Just like the roof of your building, your surface paving in Atlanta will be exposed to the elements all the time. Sun and rain can both take a toll on your paving, and not just on its aesthetics. Worn out pavement is more likely to crack, and it can cause problems with your drainage as well. A broken-down parking lot with drainage problems means safety hazards for anyone who walks over your parking lot. Fortunately, there is something you can do to protect your asphalt from precipitation and ultraviolet rays all year long. Continue reading and never let the weather wreck your pavement again.

The solution to protecting your pavement from the weather is sealcoating. You might think that you’ll never have to worry about maintaining your asphalt, but the reality is that the elements can do serious damage to your pavement. Moisture seeps into cracks in the asphalt and then freezes, which expands the cracks and makes them bigger. Weather damage can thin out your asphalt, making it even more vulnerable to damages. Sealcoating protects the pavement from moisture that would build up from rain or maintenance cleaning, and it reduces the damage of UV rays.

FAQs About Pavement Milling

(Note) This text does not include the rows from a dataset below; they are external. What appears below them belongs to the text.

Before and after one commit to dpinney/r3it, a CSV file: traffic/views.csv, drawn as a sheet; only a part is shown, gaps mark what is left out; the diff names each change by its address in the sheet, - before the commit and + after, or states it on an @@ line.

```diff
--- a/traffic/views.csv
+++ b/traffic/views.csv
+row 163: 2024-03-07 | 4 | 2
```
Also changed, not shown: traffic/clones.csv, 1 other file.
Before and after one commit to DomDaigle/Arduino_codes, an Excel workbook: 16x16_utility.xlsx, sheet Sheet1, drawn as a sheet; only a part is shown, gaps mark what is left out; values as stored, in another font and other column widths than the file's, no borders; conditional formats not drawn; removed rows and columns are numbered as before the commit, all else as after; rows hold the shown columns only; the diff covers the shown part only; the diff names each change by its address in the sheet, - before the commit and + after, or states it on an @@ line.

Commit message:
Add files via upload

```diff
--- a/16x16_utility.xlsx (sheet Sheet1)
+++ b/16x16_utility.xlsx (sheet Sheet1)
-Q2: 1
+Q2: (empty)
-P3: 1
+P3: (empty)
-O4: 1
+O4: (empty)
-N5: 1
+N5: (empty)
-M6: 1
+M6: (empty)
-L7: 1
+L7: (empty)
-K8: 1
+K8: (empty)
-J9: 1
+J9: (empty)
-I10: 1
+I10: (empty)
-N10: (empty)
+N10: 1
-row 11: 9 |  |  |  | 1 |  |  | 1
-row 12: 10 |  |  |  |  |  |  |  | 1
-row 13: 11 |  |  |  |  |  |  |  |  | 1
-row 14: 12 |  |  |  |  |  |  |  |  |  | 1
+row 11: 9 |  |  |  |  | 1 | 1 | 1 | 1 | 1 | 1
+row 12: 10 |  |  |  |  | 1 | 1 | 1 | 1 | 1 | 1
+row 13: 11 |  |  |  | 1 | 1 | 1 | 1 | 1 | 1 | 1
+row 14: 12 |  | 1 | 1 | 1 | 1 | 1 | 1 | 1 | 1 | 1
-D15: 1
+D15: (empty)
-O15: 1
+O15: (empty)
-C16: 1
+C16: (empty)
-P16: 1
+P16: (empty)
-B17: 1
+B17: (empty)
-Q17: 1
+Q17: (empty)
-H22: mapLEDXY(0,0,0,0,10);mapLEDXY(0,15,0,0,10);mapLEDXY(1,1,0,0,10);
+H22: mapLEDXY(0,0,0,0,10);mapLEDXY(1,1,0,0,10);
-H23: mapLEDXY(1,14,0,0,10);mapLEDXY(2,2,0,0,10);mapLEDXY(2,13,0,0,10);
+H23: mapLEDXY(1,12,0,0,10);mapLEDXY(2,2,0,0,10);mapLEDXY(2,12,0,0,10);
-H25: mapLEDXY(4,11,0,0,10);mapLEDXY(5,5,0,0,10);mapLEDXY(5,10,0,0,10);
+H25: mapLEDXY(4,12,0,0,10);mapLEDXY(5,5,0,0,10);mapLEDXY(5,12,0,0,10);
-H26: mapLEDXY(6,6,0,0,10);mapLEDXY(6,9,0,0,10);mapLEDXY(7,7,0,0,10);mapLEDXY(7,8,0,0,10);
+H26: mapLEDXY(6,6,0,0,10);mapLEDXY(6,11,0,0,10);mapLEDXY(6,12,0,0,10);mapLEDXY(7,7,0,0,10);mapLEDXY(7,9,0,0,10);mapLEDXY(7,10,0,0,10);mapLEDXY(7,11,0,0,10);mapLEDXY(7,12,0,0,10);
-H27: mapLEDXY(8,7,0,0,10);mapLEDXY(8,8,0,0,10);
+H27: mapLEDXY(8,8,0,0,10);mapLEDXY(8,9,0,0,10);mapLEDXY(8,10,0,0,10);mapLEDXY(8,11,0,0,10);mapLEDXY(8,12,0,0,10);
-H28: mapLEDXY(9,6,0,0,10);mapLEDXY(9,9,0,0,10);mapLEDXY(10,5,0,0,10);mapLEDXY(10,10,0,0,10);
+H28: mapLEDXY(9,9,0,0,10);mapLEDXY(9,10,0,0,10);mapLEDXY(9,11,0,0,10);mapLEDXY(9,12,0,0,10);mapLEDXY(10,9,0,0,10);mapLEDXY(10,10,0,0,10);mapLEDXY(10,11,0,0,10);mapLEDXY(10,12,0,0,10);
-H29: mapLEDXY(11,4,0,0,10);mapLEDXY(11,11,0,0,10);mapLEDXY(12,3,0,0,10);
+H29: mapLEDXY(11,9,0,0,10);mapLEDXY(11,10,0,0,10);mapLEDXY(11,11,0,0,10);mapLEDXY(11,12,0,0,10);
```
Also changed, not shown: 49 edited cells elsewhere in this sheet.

You can’t fix a parking lot in Atlanta by simply putting down a new layer over the damaged asphalt or concrete. Milling removes damaged or dangerous sections of the pavement so the whole surface can be entirely redone. This process can reduce the chances of accidents and injuries once your asphalt paving has been redone in a way that is responsible for the environment, and it makes the parking lot a bit more comfortable to drive over. If you need new asphalt paving to repair your parking lot, here are the answers to some FAQs about pavement milling.

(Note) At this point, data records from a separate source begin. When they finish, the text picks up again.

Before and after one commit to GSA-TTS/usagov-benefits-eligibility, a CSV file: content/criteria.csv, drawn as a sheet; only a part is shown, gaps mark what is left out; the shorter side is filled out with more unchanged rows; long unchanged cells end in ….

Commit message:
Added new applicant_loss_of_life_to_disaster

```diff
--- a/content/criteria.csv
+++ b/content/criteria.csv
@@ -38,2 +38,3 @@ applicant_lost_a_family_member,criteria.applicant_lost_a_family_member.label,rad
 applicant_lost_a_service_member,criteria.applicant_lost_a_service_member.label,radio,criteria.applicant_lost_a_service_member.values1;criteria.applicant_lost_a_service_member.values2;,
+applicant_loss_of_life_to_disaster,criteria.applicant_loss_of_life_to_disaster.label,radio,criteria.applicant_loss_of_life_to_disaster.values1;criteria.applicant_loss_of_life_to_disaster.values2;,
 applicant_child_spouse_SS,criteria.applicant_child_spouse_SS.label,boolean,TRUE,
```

How does it impact safety?

Covering up a problem with your asphalt paving without actually fixing it will only lead to more problems in the future. First, your paving contractor needs to remove the parts that were problematic in the first place. Laying down new pavement over the problem area isn’t enough, but once the section of the parking lot or road has been milled, it can be repaved safely. This leaves you with smooth pavement that won’t damage your customers’ vehicles or trip up your patrons as they walk through your lot.

Is it an environmentally friendly practice?

We need to use sustainable practices if we’re going to make the world a better place for future generations, and milling is an example of an environmentally friendly paving method. Milling removes damaged areas of the parking lot, road, or other paved area. The material that is removed isn’t sent to a landfill, however. Instead, it’s crushed into aggregate so it can be used in other paving projects. Reusing these crushed aggregate materials lessens the demand for new, virgin materials, so it saves energy and helps protect the environment.

Does it make driving more comfortable?

If you’ve ever unexpectedly driven over a pothole while holding a cup of coffee, you know the frustration that comes afterwards. Pavement milling offers drivers a more comfortable drive, and the customers who park in your lot will appreciate the effort and upkeep. Joyrides are also more comfortable when you’re cruising down a properly milled and paved road.

How Ancient Roman Concrete Stands the Test of Time

Are you looking for a concrete contractor in Atlanta ? If so, then you’re probably in need of concrete repair or installation. However, if you’re interested in learning a bit about the history of concrete, then watch this video to discover how the concrete made by ancient Romans has been able to stand the test of time.

Ancient Roman concrete is stronger than what is made today because it was created with a unique recipe of volcanic ash, limestone, and water. One reason why this mixture is so strong is that is while it’s setting, it can develop strätlingite crystals that are resistant to corrosion and can help prevent cracking. Also, some ancient Roman structures that have been submerged under water have grown stronger over the centuries as seawater leaves behind minerals that help strengthen the concrete.